Take him home with you, please.
I don’t know who I am anymore.
I want to go back in time, just a few weeks, even if it means I am pregnant forever.
All these thoughts that I didn’t want, didn’t expect, didn’t feel okay having.
And it stayed like this for four weeks. Four very long weeks. It felt like months, maybe even longer. Each day was a challenge. I stopped taking it day by day, and started going hour by hour. Sometimes even minute by minute. It became trial and error. We took the dog back, hoping that would make me feel like my old self again, but it was an added stress. Ali went back to work, and I fumbled my way through that first week, only to end up feeling like the world had collapsed in on me and that I was stuck in this sad, weak, incapable state forever. Trying to find time to shower, while knowing that if I wanted to get better, I also had to find time to eat well, exercise a little and do my meditation. There was never enough time.

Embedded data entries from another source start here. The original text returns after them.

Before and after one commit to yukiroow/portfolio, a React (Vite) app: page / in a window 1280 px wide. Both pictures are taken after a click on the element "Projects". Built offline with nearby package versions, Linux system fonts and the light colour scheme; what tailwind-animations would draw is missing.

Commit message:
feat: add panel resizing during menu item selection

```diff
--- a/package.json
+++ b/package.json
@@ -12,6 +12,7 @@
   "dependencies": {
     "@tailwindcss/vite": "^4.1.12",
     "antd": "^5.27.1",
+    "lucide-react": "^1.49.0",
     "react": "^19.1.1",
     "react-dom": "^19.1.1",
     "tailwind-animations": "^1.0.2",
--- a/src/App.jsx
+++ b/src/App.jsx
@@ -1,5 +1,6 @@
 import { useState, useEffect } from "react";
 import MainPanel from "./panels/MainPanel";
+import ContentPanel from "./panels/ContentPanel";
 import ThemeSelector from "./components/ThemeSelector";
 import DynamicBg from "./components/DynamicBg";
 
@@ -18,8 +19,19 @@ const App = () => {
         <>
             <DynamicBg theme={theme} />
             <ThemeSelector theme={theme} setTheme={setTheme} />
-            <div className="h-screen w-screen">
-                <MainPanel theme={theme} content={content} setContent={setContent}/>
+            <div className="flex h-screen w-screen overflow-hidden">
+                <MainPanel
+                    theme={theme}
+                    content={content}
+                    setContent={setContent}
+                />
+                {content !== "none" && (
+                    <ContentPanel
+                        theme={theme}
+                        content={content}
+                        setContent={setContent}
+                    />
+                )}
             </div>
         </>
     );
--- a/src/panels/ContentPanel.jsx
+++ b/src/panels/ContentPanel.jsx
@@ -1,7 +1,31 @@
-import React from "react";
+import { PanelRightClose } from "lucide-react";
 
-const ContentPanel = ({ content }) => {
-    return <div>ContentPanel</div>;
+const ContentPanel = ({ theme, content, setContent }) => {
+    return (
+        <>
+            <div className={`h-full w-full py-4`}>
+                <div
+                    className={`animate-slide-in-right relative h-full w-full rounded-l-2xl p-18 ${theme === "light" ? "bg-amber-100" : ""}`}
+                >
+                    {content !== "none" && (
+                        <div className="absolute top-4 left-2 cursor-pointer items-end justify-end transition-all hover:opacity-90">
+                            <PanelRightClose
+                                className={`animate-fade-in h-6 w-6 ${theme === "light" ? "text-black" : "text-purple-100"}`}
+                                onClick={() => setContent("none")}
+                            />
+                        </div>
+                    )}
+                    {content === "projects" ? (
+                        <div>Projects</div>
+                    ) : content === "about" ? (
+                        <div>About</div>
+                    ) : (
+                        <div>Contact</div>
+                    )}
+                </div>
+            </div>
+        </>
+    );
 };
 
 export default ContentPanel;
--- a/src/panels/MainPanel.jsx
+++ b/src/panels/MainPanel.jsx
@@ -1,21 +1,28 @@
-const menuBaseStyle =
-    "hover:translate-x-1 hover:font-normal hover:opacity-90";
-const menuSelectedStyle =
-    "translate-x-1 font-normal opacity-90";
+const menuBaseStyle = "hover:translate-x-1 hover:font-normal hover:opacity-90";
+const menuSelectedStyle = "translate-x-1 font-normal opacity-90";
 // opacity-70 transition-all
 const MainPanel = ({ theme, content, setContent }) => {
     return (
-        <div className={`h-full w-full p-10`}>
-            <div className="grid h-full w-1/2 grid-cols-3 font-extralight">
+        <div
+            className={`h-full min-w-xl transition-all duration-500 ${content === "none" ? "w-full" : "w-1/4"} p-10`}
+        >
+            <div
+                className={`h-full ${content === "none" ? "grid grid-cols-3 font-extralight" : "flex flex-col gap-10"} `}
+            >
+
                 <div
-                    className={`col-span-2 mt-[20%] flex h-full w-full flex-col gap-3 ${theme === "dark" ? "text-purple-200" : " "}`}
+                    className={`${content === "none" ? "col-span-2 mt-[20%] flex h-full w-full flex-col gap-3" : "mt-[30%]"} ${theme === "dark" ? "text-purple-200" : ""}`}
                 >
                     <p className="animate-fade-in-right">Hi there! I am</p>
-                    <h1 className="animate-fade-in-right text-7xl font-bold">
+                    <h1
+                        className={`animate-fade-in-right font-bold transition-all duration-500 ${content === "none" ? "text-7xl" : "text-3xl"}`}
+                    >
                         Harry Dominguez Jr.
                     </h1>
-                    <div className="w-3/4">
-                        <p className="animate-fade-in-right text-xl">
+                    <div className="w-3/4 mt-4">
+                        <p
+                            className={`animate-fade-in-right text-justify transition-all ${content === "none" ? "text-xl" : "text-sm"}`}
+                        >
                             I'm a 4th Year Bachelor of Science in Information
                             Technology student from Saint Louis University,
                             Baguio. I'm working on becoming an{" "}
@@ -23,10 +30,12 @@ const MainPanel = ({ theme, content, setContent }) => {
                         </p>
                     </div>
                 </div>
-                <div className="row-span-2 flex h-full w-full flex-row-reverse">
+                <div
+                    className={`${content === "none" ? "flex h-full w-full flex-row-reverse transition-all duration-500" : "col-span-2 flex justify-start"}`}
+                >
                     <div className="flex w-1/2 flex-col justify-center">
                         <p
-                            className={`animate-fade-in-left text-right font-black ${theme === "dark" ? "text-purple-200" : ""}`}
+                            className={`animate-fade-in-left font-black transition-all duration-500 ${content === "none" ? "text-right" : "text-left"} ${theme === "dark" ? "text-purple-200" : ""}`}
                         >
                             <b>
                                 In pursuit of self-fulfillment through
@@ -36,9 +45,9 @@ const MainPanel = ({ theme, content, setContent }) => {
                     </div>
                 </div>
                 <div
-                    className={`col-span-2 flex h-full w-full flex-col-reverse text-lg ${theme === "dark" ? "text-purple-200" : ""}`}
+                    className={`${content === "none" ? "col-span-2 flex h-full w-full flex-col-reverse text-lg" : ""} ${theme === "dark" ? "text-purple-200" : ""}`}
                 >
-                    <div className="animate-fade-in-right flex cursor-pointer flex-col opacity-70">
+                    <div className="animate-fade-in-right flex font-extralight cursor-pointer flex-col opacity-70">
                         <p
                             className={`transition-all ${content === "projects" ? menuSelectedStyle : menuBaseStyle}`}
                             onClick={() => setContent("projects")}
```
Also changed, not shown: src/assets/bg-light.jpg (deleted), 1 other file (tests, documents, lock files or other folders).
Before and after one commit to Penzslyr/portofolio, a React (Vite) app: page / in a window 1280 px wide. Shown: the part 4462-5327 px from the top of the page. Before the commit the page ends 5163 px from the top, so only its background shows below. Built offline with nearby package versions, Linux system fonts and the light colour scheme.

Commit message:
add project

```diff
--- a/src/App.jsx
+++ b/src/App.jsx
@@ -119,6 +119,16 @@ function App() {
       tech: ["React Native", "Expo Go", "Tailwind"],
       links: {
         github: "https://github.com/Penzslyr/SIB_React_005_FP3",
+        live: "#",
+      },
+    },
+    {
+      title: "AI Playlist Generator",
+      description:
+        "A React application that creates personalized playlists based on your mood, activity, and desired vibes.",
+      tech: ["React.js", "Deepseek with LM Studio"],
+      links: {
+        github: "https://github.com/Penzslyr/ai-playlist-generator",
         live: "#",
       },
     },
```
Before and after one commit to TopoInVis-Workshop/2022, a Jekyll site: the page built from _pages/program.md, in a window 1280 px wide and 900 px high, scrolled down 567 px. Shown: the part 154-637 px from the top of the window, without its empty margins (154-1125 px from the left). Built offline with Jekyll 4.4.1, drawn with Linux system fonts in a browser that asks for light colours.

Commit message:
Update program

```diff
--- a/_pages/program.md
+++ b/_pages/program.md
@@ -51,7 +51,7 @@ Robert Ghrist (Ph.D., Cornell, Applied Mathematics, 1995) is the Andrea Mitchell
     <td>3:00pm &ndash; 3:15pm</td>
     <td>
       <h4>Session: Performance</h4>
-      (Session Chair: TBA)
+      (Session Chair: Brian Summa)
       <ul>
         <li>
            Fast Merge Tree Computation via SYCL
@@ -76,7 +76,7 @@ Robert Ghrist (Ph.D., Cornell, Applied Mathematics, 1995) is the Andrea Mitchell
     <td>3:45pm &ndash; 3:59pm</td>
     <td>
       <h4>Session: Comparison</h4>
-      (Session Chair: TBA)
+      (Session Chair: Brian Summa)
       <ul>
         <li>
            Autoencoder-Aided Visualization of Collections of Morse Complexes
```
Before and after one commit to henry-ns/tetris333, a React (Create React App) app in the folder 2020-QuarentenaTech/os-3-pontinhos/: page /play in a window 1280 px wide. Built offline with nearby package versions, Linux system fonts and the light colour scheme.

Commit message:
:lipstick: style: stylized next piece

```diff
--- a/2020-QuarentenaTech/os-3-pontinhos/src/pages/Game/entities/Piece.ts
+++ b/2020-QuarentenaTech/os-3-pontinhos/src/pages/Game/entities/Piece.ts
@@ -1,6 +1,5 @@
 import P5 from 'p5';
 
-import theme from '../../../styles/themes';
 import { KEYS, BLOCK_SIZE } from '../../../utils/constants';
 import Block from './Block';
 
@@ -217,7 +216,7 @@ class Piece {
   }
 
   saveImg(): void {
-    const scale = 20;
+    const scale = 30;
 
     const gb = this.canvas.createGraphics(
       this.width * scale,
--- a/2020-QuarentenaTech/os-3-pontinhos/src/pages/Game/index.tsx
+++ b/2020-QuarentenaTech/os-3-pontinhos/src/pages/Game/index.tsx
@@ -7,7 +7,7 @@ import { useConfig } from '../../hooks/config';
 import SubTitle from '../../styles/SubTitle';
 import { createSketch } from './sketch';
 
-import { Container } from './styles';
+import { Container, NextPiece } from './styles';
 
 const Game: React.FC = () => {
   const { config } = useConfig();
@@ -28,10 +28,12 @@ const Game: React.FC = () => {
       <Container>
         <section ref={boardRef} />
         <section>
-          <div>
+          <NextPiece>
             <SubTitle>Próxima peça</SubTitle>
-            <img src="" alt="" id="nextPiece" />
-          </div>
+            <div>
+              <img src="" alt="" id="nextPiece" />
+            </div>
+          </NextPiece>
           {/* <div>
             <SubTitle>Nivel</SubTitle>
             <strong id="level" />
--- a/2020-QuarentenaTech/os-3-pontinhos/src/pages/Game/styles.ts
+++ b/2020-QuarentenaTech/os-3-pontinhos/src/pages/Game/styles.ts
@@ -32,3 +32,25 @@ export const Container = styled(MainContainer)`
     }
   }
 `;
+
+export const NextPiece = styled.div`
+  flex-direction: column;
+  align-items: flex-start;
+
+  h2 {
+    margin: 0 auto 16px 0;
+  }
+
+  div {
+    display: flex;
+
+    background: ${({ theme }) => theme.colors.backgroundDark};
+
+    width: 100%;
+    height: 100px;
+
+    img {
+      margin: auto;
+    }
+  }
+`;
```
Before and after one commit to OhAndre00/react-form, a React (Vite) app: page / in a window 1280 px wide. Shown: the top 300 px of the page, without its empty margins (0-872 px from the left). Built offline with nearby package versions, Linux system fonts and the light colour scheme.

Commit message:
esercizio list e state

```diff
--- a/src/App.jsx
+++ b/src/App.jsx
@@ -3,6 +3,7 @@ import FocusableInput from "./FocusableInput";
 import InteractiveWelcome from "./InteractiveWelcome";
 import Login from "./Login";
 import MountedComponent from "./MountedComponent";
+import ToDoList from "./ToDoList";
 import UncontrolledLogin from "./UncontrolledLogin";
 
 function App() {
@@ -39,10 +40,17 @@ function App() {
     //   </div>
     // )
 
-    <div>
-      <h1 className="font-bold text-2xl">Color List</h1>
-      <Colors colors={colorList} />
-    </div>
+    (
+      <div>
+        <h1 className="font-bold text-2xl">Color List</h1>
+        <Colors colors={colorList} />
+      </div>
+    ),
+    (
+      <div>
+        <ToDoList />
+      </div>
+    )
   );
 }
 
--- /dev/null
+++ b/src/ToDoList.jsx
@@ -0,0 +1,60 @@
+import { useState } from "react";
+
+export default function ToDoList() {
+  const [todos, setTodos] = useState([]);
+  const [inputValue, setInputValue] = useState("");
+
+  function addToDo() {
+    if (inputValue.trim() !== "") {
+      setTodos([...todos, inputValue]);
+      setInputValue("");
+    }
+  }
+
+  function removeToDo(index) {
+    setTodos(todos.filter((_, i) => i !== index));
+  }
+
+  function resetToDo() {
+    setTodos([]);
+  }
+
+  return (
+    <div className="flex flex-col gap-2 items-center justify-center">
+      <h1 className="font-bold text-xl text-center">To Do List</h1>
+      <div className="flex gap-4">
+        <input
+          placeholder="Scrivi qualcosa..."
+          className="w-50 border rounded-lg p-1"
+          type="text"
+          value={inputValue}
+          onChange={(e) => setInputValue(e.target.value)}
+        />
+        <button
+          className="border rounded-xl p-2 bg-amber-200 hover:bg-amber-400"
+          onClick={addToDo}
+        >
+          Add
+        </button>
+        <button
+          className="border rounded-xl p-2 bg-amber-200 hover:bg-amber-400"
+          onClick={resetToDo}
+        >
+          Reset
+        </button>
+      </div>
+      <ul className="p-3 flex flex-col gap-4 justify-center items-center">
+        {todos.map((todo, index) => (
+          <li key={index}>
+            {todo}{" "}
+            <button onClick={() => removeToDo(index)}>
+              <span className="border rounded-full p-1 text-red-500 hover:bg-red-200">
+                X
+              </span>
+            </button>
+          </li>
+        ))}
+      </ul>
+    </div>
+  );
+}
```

But with a little extra support and putting up personal boundaries and finding a way to include my baby in the things that I needed to do, things did start to get better. I would do my meditation while feeding Laith. I would make my lunch while he slept in the sling. I would feed him, change him and make sure he was comfortable and safe while I had a shower. I relearned to do everything that I’d taken for granted for 26 years. I gave myself a break, cut myself some slack, showed myself grace. I let other people show me grace. I let my baby show me grace. I stopped Googling. I talked to other mums, who assured me that they felt the same once upon a time, and it now feels like a distant memory. I let hope fill the gaps. I let love in. I started to enjoy the miracle of being on the earth at the same time as Laith, this beautiful, content, kind soul. I started to trust him. If he needed to get up 10 times a night, that would be okay. Ali and I started splitting the nights so I could get four or five hours sleep in a row. We let our families stay at the weekends so we could both get a good rest. I prayed. A lot. I talked to my health visitor and GP about how I was feeling. I made time for myself. I wrote. I read. I watched some old favourite movies. I was really really honest about things and in those words spoken to other people, I started to find healing.
I wouldn’t say I’m 100 percent there, but I don’t think I ever want to be, because this isn’t about getting back to where I was before. It’s about finding a new path going forward. So what I do want is to be 100 percent accepting that this is reality now. And I’m pretty close. And I’m really happy about that.
And most of all, I absolutely adore our little boy.
(Author’s note: I wrote this around 4.5 months postpartum. I am now 7 months postpartum and can confirm that it has gotten better even since then. Around 6 months, Laith started developing his own little daytime routine, which gives me predictability and time to rest and recharge while he’s sleeping. His personality is shining even more. He is funny, patient, relaxed, giggly, and communicative with his feelings. He loves a cuddle, getting out for walks, bird-watching, and laughing at the dog. Together, we love listening to music, dancing in the kitchen, snuggling in bed, going for drives, and visiting friends and family. To have gone from that exhausted emptiness at the start to a place now where I’m full of joy, gratitude and have a handle on my anxiety is possibly one of the biggest blessings of my entire life. Motherhood and parenting is such an individual experience. This is mine. Yours will be yours. Completely different. But I felt called to share my experience just in case you see yourself in it and feel a little less alone.)